"Africa already has the highest growth rate in mobile phone usage in the world today. The continent has the second largest number of mobile subscribers after Asia, having overtaken Europe and the Americas this year," he says. "Smart phones that support voice and internet will become the preferred device for Africa, and much of the continent might bypass the PC revolution altogether."
In short, he says, a future defined by technological convergence means most Africans will access the internet using their mobile phones.
Mr Elliott agrees that the explosion in mobile phone use is a measure of what is possible.
"Any illiterate person, any farmer who has never sat a day in school, can use a cell phone," he says. "Any old woman sitting in the market can use a cell phone. And if you can use a cell phone, it's just a next step to go online."
But if that step sounds easy, the next practical steps for this project in Liberia, sound a lot tougher.
"Landing the cable in Monrovia is a first important step," says Mr Juma. "The next will be installing terrestrial cables for the national and local networks, as well as for mobile phone towers. This will require major additional investment."

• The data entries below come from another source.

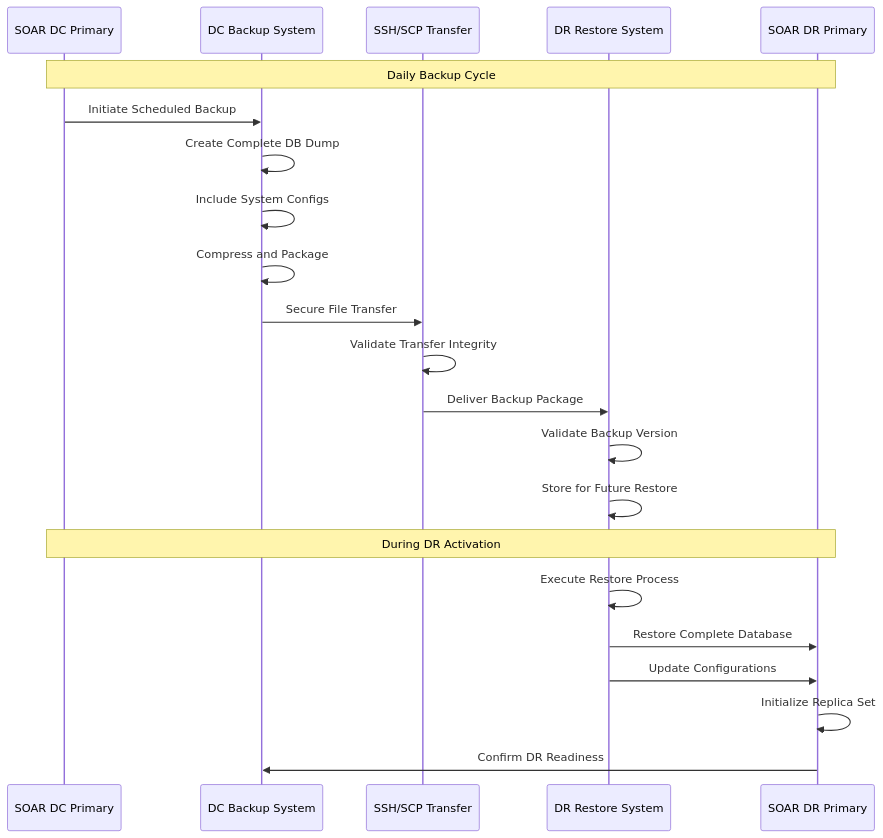
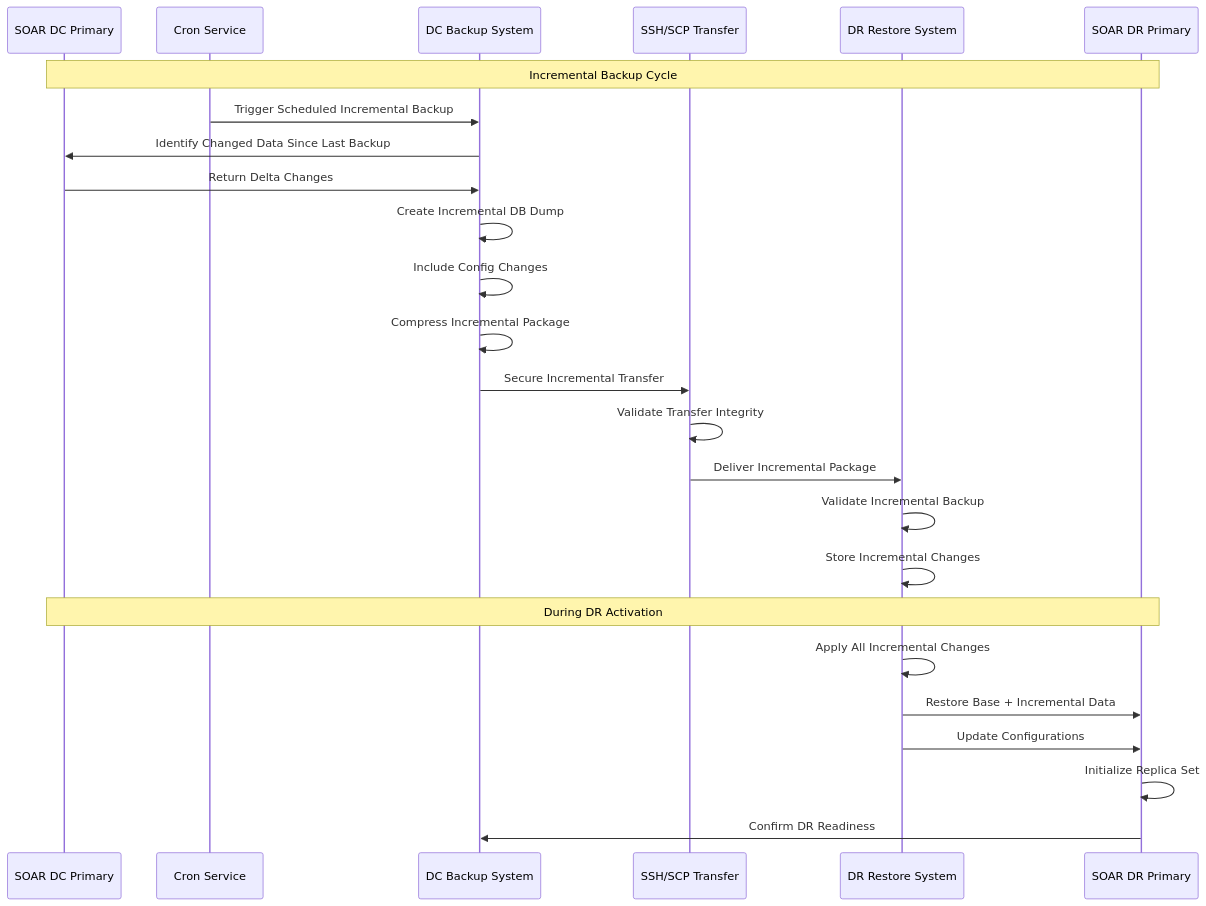
The eighth of 8 diagrams in HA_DR_Architecture_Documentation.md (Vishwa0220/customers-docs), drawn with Mermaid before and after one commit. The commit also changed other lines of this file, not shown here.

````diff
--- a/HA_DR_Architecture_Documentation.md
+++ b/HA_DR_Architecture_Documentation.md
@@ -512,30 +520,33 @@
 ```mermaid
 sequenceDiagram
     participant DC as SOAR DC Primary
+    participant CRON as Cron Service
     participant BACKUP as DC Backup System
     participant TRANSFER as SSH/SCP Transfer
     participant RESTORE as DR Restore System
     participant DR as SOAR DR Primary
     
-    Note over DC,DR: Daily Backup Cycle
+    Note over DC,DR: Incremental Backup Cycle
     
-    DC->>BACKUP: Initiate Scheduled Backup
-    BACKUP->>BACKUP: Create Complete DB Dump
-    BACKUP->>BACKUP: Include System Configs
-    BACKUP->>BACKUP: Compress and Package
+    CRON->>BACKUP: Trigger Scheduled Incremental Backup
+    BACKUP->>DC: Identify Changed Data Since Last Backup
+    DC->>BACKUP: Return Delta Changes
+    BACKUP->>BACKUP: Create Incremental DB Dump
+    BACKUP->>BACKUP: Include Config Changes
+    BACKUP->>BACKUP: Compress Incremental Package
     
-    BACKUP->>TRANSFER: Secure File Transfer
+    BACKUP->>TRANSFER: Secure Incremental Transfer
     TRANSFER->>TRANSFER: Validate Transfer Integrity
-    TRANSFER->>RESTORE: Deliver Backup Package
+    TRANSFER->>RESTORE: Deliver Incremental Package
     
-    RESTORE->>RESTORE: Validate Backup Version
-    RESTORE->>RESTORE: Store for Future Restore
+    RESTORE->>RESTORE: Validate Incremental Backup
+    RESTORE->>RESTORE: Store Incremental Changes
     
     Note over DC,DR: During DR Activation
     
-    RESTORE->>RESTORE: Execute Restore Process
-    RESTORE->>DR: Restore Complete Database
+    RESTORE->>RESTORE: Apply All Incremental Changes
+    RESTORE->>DR: Restore Base + Incremental Data
     RESTORE->>DR: Update Configurations
     DR->>DR: Initialize Replica Set
     DR->>BACKUP: Confirm DR Readiness
 ```
````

The ACE cable will eventually connect 23 countries including Mauritania, Gabon and the Democratic Republic of Congo. Mali and Niger, which are landlocked, will be connected via an overland cable.
Project leaders say, all being well, the cable system in Liberia will be switched on in the middle of next year.
Listen to this story at PRI's The World, a co-production of the BBC World Service, Public Radio International, and WGBH in Boston.